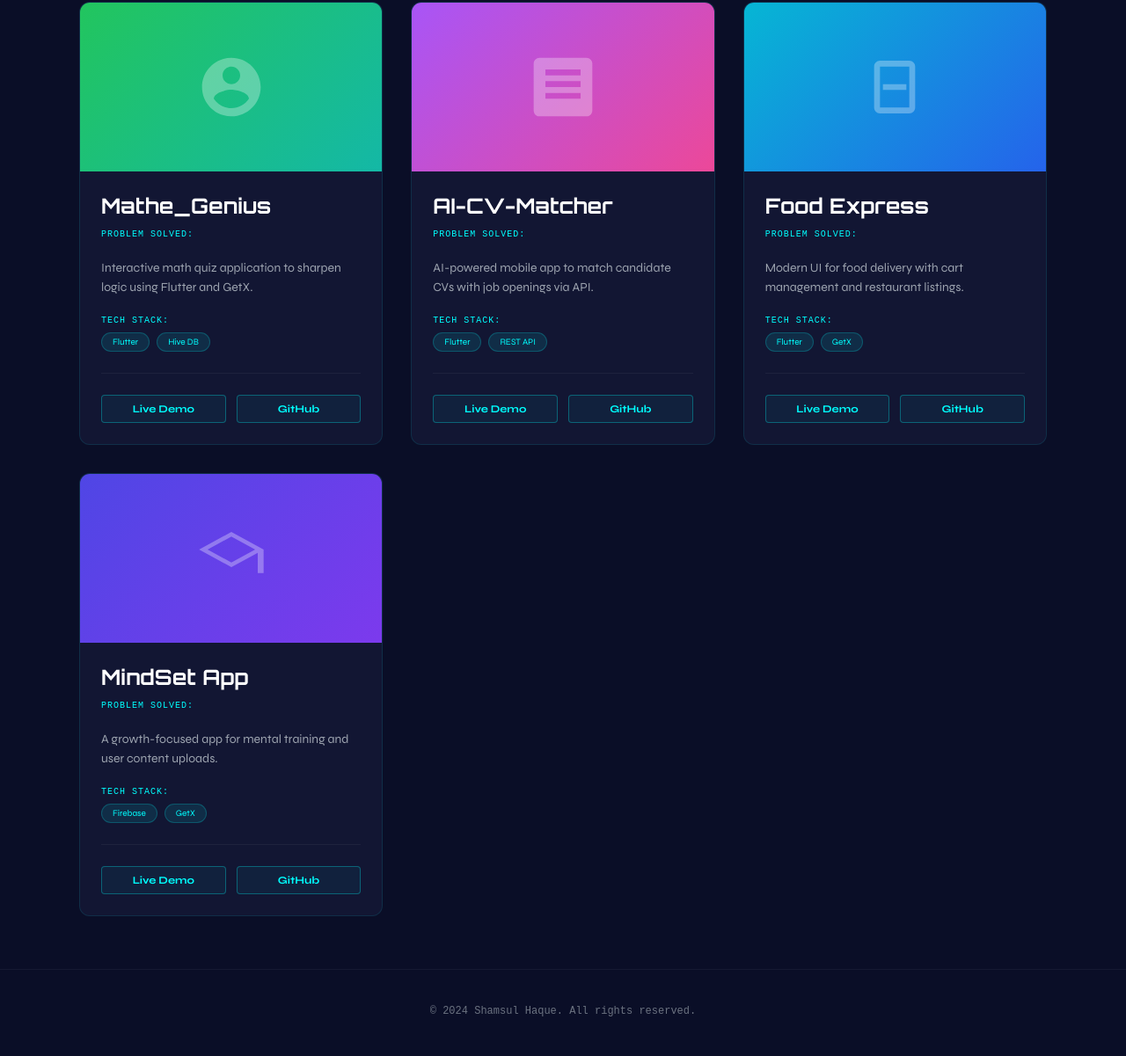
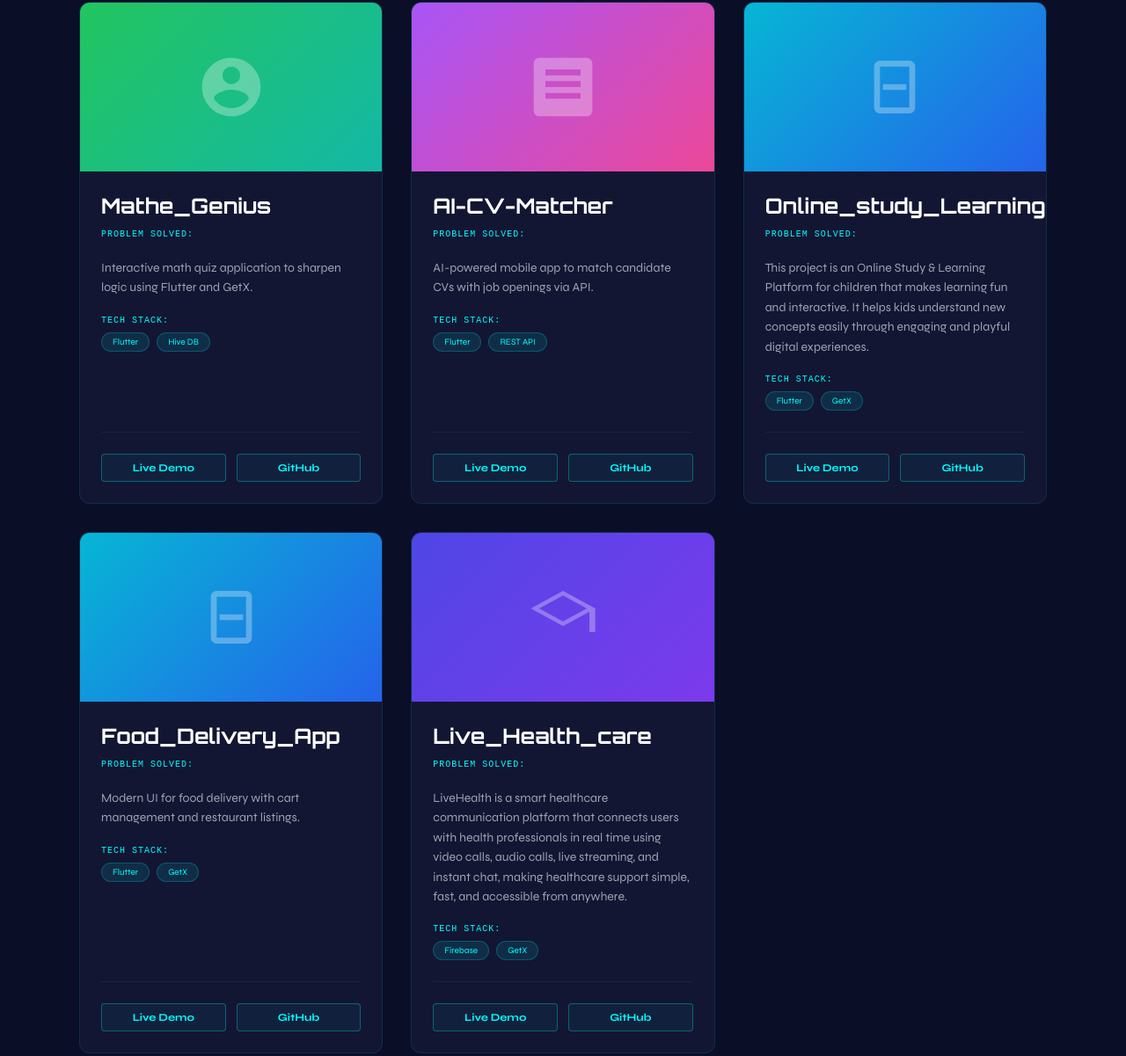
Before and after one commit to ShamsulHaque12/ShamsulHaque12.github.io, a plain HTML site: page projects.html in a window 1280 px wide. Shown: the part 338-1539 px from the top of the page at 88% size. Drawn offline with Linux system fonts and the light colour scheme.

Commit message:
new update

```diff
--- a/projects.html
+++ b/projects.html
@@ -203,6 +203,7 @@
     <section class="projects-section">
         <div class="projects-grid">
 
+            <!-- Project 1 -->
             <div class="project-card">
                 <div class="card-image grad-math">
                     <svg viewBox="0 0 24 24" fill="currentColor"><path d="M12 2C6.48 2 2 6.48 2 12s4.48 10 10 10 10-4.48 10-10S17.52 2 12 2zm0 3c1.66 0 3 1.34 3 3s-1.34 3-3 3-3-1.34-3-3 1.34-3 3-3zm0 14.2c-2.5 0-4.71-1.28-6-3.22.03-1.99 4-3.08 6-3.08 1.99 0 5.97 1.09 6 3.08-1.29 1.94-3.5 3.22-6 3.22z"/></svg>
@@ -223,6 +224,7 @@
                 </div>
             </div>
 
+            <!-- Project 2 -->
             <div class="project-card">
                 <div class="card-image grad-ai">
                     <svg viewBox="0 0 24 24" fill="currentColor"><path d="M20 2H4c-1.1 0-2 .9-2 2v16c0 1.1.9 2 2 2h16c1.1 0 2-.9 2-2V4c0-1.1-.9-2-2-2zm-2 14H6v-2h12v2zm0-4H6v-2h12v2zm0-4H6V6h12v2z"/></svg>
@@ -242,13 +244,34 @@
                     </div>
                 </div>
             </div>
-
+            <!-- Project 3 -->
             <div class="project-card">
                 <div class="card-image grad-food">
                     <svg viewBox="0 0 24 24" fill="currentColor"><path d="M17 3H7c-1.1 0-2 .9-2 2v14c0 1.1.9 2 2 2h10c1.1 0 2-.9 2-2V5c0-1.1-.9-2-2-2zm0 16H7V5h10v14zm-1-6H8v-2h8v2z"/></svg>
                 </div>
                 <div class="card-content">
-                    <h3>Food Express</h3>
+                    <h3>Online_study_Learning</h3>
+                    <span class="label">Problem Solved:</span>
+                    <p class="description">This project is an Online Study & Learning Platform for children that makes learning fun and interactive. It helps kids understand new concepts easily through engaging and playful digital experiences.</p>
+                    <span class="label">Tech Stack:</span>
+                    <div class="tags">
+                        <span class="tag">Flutter</span>
+                        <span class="tag">GetX</span>
+                    </div>
+                    <div class="card-footer">
+                        <a href="#" class="btn-secondary">Live Demo</a>
+                        <a href="https://github.com/ShamsulHaque12/Online_study_Learning" target="_blank" class="btn-secondary">GitHub</a>
+                    </div>
+                </div>
+            </div>
+
+            <!-- Project 4 -->
+            <div class="project-card">
+                <div class="card-image grad-food">
+                    <svg viewBox="0 0 24 24" fill="currentColor"><path d="M17 3H7c-1.1 0-2 .9-2 2v14c0 1.1.9 2 2 2h10c1.1 0 2-.9 2-2V5c0-1.1-.9-2-2-2zm0 16H7V5h10v14zm-1-6H8v-2h8v2z"/></svg>
+                </div>
+                <div class="card-content">
+                    <h3>Food_Delivery_App</h3>
                     <span class="label">Problem Solved:</span>
                     <p class="description">Modern UI for food delivery with cart management and restaurant listings.</p>
                     <span class="label">Tech Stack:</span>
@@ -263,14 +286,15 @@
                 </div>
             </div>
 
+            <!-- Project 5 -->
             <div class="project-card">
                 <div class="card-image grad-mindset">
                     <svg viewBox="0 0 24 24" fill="currentColor"><path d="M12 3L1 9l11 6 9-4.91V17h2V9L12 3zM3.89 9L12 4.57 20.11 9 12 13.43 3.89 9z"/></svg>
                 </div>
                 <div class="card-content">
-                    <h3>MindSet App</h3>
+                    <h3>Live_Health_care</h3>
                     <span class="label">Problem Solved:</span>
-                    <p class="description">A growth-focused app for mental training and user content uploads.</p>
+                    <p class="description">LiveHealth is a smart healthcare communication platform that connects users with health professionals in real time using video calls, audio calls, live streaming, and instant chat, making healthcare support simple, fast, and accessible from anywhere.</p>
                     <span class="label">Tech Stack:</span>
                     <div class="tags">
                         <span class="tag">Firebase</span>
@@ -278,7 +302,7 @@
                     </div>
                     <div class="card-footer">
                         <a href="#" class="btn-secondary">Live Demo</a>
-                        <a href="#" class="btn-secondary">GitHub</a>
+                        <a href="https://github.com/ShamsulHaque12/Live_Health_care" target="_blank" class="btn-secondary">GitHub</a>
                     </div>
                 </div>
             </div>
```
Also changed, not shown: index.html (+3 -5 lines).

┄┄┄┄┄┄┄┄┄┄

Problem: The data above must be written out again word for word, without its pictures.

Task solution:
Before and after one commit to ShamsulHaque12/ShamsulHaque12.github.io, a plain HTML site: page projects.html in a window 1280 px wide. Shown: the part 338-1539 px from the top of the page at 88% size. Drawn offline with Linux system fonts and the light colour scheme.

Commit message:
new update

```diff
--- a/projects.html
+++ b/projects.html
@@ -203,6 +203,7 @@
     <section class="projects-section">
         <div class="projects-grid">
 
+            <!-- Project 1 -->
             <div class="project-card">
                 <div class="card-image grad-math">
                     <svg viewBox="0 0 24 24" fill="currentColor"><path d="M12 2C6.48 2 2 6.48 2 12s4.48 10 10 10 10-4.48 10-10S17.52 2 12 2zm0 3c1.66 0 3 1.34 3 3s-1.34 3-3 3-3-1.34-3-3 1.34-3 3-3zm0 14.2c-2.5 0-4.71-1.28-6-3.22.03-1.99 4-3.08 6-3.08 1.99 0 5.97 1.09 6 3.08-1.29 1.94-3.5 3.22-6 3.22z"/></svg>
@@ -223,6 +224,7 @@
                 </div>
             </div>
 
+            <!-- Project 2 -->
             <div class="project-card">
                 <div class="card-image grad-ai">
                     <svg viewBox="0 0 24 24" fill="currentColor"><path d="M20 2H4c-1.1 0-2 .9-2 2v16c0 1.1.9 2 2 2h16c1.1 0 2-.9 2-2V4c0-1.1-.9-2-2-2zm-2 14H6v-2h12v2zm0-4H6v-2h12v2zm0-4H6V6h12v2z"/></svg>
@@ -242,13 +244,34 @@
                     </div>
                 </div>
             </div>
-
+            <!-- Project 3 -->
             <div class="project-card">
                 <div class="card-image grad-food">
                     <svg viewBox="0 0 24 24" fill="currentColor"><path d="M17 3H7c-1.1 0-2 .9-2 2v14c0 1.1.9 2 2 2h10c1.1 0 2-.9 2-2V5c0-1.1-.9-2-2-2zm0 16H7V5h10v14zm-1-6H8v-2h8v2z"/></svg>
                 </div>
                 <div class="card-content">
-                    <h3>Food Express</h3>
+                    <h3>Online_study_Learning</h3>
+                    <span class="label">Problem Solved:</span>
+                    <p class="description">This project is an Online Study & Learning Platform for children that makes learning fun and interactive. It helps kids understand new concepts easily through engaging and playful digital experiences.</p>
+                    <span class="label">Tech Stack:</span>
+                    <div class="tags">
+                        <span class="tag">Flutter</span>
+                        <span class="tag">GetX</span>
+                    </div>
+                    <div class="card-footer">
+                        <a href="#" class="btn-secondary">Live Demo</a>
+                        <a href="https://github.com/ShamsulHaque12/Online_study_Learning" target="_blank" class="btn-secondary">GitHub</a>
+                    </div>
+                </div>
+            </div>
+
+            <!-- Project 4 -->
+            <div class="project-card">
+                <div class="card-image grad-food">
+                    <svg viewBox="0 0 24 24" fill="currentColor"><path d="M17 3H7c-1.1 0-2 .9-2 2v14c0 1.1.9 2 2 2h10c1.1 0 2-.9 2-2V5c0-1.1-.9-2-2-2zm0 16H7V5h10v14zm-1-6H8v-2h8v2z"/></svg>
+                </div>
+                <div class="card-content">
+                    <h3>Food_Delivery_App</h3>
                     <span class="label">Problem Solved:</span>
                     <p class="description">Modern UI for food delivery with cart management and restaurant listings.</p>
                     <span class="label">Tech Stack:</span>
@@ -263,14 +286,15 @@
                 </div>
             </div>
 
+            <!-- Project 5 -->
             <div class="project-card">
                 <div class="card-image grad-mindset">
                     <svg viewBox="0 0 24 24" fill="currentColor"><path d="M12 3L1 9l11 6 9-4.91V17h2V9L12 3zM3.89 9L12 4.57 20.11 9 12 13.43 3.89 9z"/></svg>
                 </div>
                 <div class="card-content">
-                    <h3>MindSet App</h3>
+                    <h3>Live_Health_care</h3>
                     <span class="label">Problem Solved:</span>
-                    <p class="description">A growth-focused app for mental training and user content uploads.</p>
+                    <p class="description">LiveHealth is a smart healthcare communication platform that connects users with health professionals in real time using video calls, audio calls, live streaming, and instant chat, making healthcare support simple, fast, and accessible from anywhere.</p>
                     <span class="label">Tech Stack:</span>
                     <div class="tags">
                         <span class="tag">Firebase</span>
@@ -278,7 +302,7 @@
                     </div>
                     <div class="card-footer">
                         <a href="#" class="btn-secondary">Live Demo</a>
-                        <a href="#" class="btn-secondary">GitHub</a>
+                        <a href="https://github.com/ShamsulHaque12/Live_Health_care" target="_blank" class="btn-secondary">GitHub</a>
                     </div>
                 </div>
             </div>
```
Also changed, not shown: index.html (+3 -5 lines).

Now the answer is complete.